[WORK INSTRUCTION]: Would you write out all of the data exactly as it appears below?

[TASK INPUTS]:
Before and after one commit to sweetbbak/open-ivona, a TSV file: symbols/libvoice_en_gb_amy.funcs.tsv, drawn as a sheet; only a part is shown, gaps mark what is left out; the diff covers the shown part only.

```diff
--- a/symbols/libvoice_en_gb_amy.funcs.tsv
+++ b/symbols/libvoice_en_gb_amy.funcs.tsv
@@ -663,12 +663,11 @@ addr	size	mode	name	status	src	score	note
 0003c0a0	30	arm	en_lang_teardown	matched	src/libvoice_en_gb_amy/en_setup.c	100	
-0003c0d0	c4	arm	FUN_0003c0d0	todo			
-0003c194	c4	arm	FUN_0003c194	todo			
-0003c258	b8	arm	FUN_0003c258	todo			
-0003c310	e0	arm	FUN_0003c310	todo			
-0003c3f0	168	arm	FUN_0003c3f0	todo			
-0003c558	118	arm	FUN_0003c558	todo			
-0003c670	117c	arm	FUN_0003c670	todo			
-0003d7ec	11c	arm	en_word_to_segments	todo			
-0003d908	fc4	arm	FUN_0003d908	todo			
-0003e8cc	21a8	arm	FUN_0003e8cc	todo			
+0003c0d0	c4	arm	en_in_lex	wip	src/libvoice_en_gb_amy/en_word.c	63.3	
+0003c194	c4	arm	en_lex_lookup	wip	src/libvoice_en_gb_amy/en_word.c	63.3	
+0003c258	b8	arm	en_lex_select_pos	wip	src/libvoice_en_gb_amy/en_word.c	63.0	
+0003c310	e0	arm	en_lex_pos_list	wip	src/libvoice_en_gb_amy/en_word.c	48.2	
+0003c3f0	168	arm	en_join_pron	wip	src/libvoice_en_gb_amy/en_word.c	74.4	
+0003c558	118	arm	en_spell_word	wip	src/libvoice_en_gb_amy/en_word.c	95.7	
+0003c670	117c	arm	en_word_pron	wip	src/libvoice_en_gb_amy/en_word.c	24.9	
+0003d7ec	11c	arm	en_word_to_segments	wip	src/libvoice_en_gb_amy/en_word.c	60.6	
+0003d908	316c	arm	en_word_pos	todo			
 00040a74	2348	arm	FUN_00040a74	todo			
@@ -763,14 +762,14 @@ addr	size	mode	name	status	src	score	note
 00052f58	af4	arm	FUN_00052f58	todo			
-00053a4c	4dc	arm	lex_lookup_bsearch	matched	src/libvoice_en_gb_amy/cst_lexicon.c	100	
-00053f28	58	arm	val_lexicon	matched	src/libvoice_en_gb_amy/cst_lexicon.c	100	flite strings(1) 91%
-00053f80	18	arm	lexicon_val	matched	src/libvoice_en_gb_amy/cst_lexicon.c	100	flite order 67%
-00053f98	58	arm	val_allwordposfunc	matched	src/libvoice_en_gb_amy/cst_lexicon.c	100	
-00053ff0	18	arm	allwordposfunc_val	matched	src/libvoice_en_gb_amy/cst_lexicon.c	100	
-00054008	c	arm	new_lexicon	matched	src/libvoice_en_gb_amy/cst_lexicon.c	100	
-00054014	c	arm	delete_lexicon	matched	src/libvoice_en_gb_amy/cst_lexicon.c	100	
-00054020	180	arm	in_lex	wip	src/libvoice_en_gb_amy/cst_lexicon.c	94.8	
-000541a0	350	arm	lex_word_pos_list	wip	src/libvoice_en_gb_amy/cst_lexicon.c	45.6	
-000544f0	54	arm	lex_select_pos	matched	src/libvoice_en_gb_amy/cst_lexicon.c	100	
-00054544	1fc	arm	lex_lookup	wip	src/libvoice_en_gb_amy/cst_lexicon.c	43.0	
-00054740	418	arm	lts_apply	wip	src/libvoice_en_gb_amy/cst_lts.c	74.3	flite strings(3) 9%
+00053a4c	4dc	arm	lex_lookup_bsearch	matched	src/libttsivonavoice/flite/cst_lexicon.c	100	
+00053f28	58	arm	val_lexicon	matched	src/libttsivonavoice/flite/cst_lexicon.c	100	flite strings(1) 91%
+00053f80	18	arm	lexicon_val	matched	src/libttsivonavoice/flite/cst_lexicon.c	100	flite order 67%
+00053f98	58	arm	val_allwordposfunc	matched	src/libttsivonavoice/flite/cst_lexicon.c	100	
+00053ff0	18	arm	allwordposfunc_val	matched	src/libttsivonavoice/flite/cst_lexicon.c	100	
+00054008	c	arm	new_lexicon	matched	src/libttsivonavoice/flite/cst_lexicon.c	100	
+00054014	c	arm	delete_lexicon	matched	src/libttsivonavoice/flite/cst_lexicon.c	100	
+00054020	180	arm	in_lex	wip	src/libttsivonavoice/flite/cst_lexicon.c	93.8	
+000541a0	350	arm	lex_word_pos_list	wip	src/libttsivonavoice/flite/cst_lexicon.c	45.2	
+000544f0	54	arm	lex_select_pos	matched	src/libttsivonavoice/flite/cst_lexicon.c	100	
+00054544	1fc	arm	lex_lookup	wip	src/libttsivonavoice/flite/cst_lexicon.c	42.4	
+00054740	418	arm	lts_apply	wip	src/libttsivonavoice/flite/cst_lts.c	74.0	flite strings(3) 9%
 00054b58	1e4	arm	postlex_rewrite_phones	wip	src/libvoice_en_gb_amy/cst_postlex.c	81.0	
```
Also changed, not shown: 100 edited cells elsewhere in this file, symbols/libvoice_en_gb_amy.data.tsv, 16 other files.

[FINISHED TASK]:
Before and after one commit to sweetbbak/open-ivona, a TSV file: symbols/libvoice_en_gb_amy.funcs.tsv, drawn as a sheet; only a part is shown, gaps mark what is left out; the diff covers the shown part only.

```diff
--- a/symbols/libvoice_en_gb_amy.funcs.tsv
+++ b/symbols/libvoice_en_gb_amy.funcs.tsv
@@ -663,12 +663,11 @@ addr	size	mode	name	status	src	score	note
 0003c0a0	30	arm	en_lang_teardown	matched	src/libvoice_en_gb_amy/en_setup.c	100	
-0003c0d0	c4	arm	FUN_0003c0d0	todo			
-0003c194	c4	arm	FUN_0003c194	todo			
-0003c258	b8	arm	FUN_0003c258	todo			
-0003c310	e0	arm	FUN_0003c310	todo			
-0003c3f0	168	arm	FUN_0003c3f0	todo			
-0003c558	118	arm	FUN_0003c558	todo			
-0003c670	117c	arm	FUN_0003c670	todo			
-0003d7ec	11c	arm	en_word_to_segments	todo			
-0003d908	fc4	arm	FUN_0003d908	todo			
-0003e8cc	21a8	arm	FUN_0003e8cc	todo			
+0003c0d0	c4	arm	en_in_lex	wip	src/libvoice_en_gb_amy/en_word.c	63.3	
+0003c194	c4	arm	en_lex_lookup	wip	src/libvoice_en_gb_amy/en_word.c	63.3	
+0003c258	b8	arm	en_lex_select_pos	wip	src/libvoice_en_gb_amy/en_word.c	63.0	
+0003c310	e0	arm	en_lex_pos_list	wip	src/libvoice_en_gb_amy/en_word.c	48.2	
+0003c3f0	168	arm	en_join_pron	wip	src/libvoice_en_gb_amy/en_word.c	74.4	
+0003c558	118	arm	en_spell_word	wip	src/libvoice_en_gb_amy/en_word.c	95.7	
+0003c670	117c	arm	en_word_pron	wip	src/libvoice_en_gb_amy/en_word.c	24.9	
+0003d7ec	11c	arm	en_word_to_segments	wip	src/libvoice_en_gb_amy/en_word.c	60.6	
+0003d908	316c	arm	en_word_pos	todo			
 00040a74	2348	arm	FUN_00040a74	todo			
@@ -763,14 +762,14 @@ addr	size	mode	name	status	src	score	note
 00052f58	af4	arm	FUN_00052f58	todo			
-00053a4c	4dc	arm	lex_lookup_bsearch	matched	src/libvoice_en_gb_amy/cst_lexicon.c	100	
-00053f28	58	arm	val_lexicon	matched	src/libvoice_en_gb_amy/cst_lexicon.c	100	flite strings(1) 91%
-00053f80	18	arm	lexicon_val	matched	src/libvoice_en_gb_amy/cst_lexicon.c	100	flite order 67%
-00053f98	58	arm	val_allwordposfunc	matched	src/libvoice_en_gb_amy/cst_lexicon.c	100	
-00053ff0	18	arm	allwordposfunc_val	matched	src/libvoice_en_gb_amy/cst_lexicon.c	100	
-00054008	c	arm	new_lexicon	matched	src/libvoice_en_gb_amy/cst_lexicon.c	100	
-00054014	c	arm	delete_lexicon	matched	src/libvoice_en_gb_amy/cst_lexicon.c	100	
-00054020	180	arm	in_lex	wip	src/libvoice_en_gb_amy/cst_lexicon.c	94.8	
-000541a0	350	arm	lex_word_pos_list	wip	src/libvoice_en_gb_amy/cst_lexicon.c	45.6	
-000544f0	54	arm	lex_select_pos	matched	src/libvoice_en_gb_amy/cst_lexicon.c	100	
-00054544	1fc	arm	lex_lookup	wip	src/libvoice_en_gb_amy/cst_lexicon.c	43.0	
-00054740	418	arm	lts_apply	wip	src/libvoice_en_gb_amy/cst_lts.c	74.3	flite strings(3) 9%
+00053a4c	4dc	arm	lex_lookup_bsearch	matched	src/libttsivonavoice/flite/cst_lexicon.c	100	
+00053f28	58	arm	val_lexicon	matched	src/libttsivonavoice/flite/cst_lexicon.c	100	flite strings(1) 91%
+00053f80	18	arm	lexicon_val	matched	src/libttsivonavoice/flite/cst_lexicon.c	100	flite order 67%
+00053f98	58	arm	val_allwordposfunc	matched	src/libttsivonavoice/flite/cst_lexicon.c	100	
+00053ff0	18	arm	allwordposfunc_val	matched	src/libttsivonavoice/flite/cst_lexicon.c	100	
+00054008	c	arm	new_lexicon	matched	src/libttsivonavoice/flite/cst_lexicon.c	100	
+00054014	c	arm	delete_lexicon	matched	src/libttsivonavoice/flite/cst_lexicon.c	100	
+00054020	180	arm	in_lex	wip	src/libttsivonavoice/flite/cst_lexicon.c	93.8	
+000541a0	350	arm	lex_word_pos_list	wip	src/libttsivonavoice/flite/cst_lexicon.c	45.2	
+000544f0	54	arm	lex_select_pos	matched	src/libttsivonavoice/flite/cst_lexicon.c	100	
+00054544	1fc	arm	lex_lookup	wip	src/libttsivonavoice/flite/cst_lexicon.c	42.4	
+00054740	418	arm	lts_apply	wip	src/libttsivonavoice/flite/cst_lts.c	74.0	flite strings(3) 9%
 00054b58	1e4	arm	postlex_rewrite_phones	wip	src/libvoice_en_gb_amy/cst_postlex.c	81.0	
```
Also changed, not shown: 100 edited cells elsewhere in this file, symbols/libvoice_en_gb_amy.data.tsv, 16 other files.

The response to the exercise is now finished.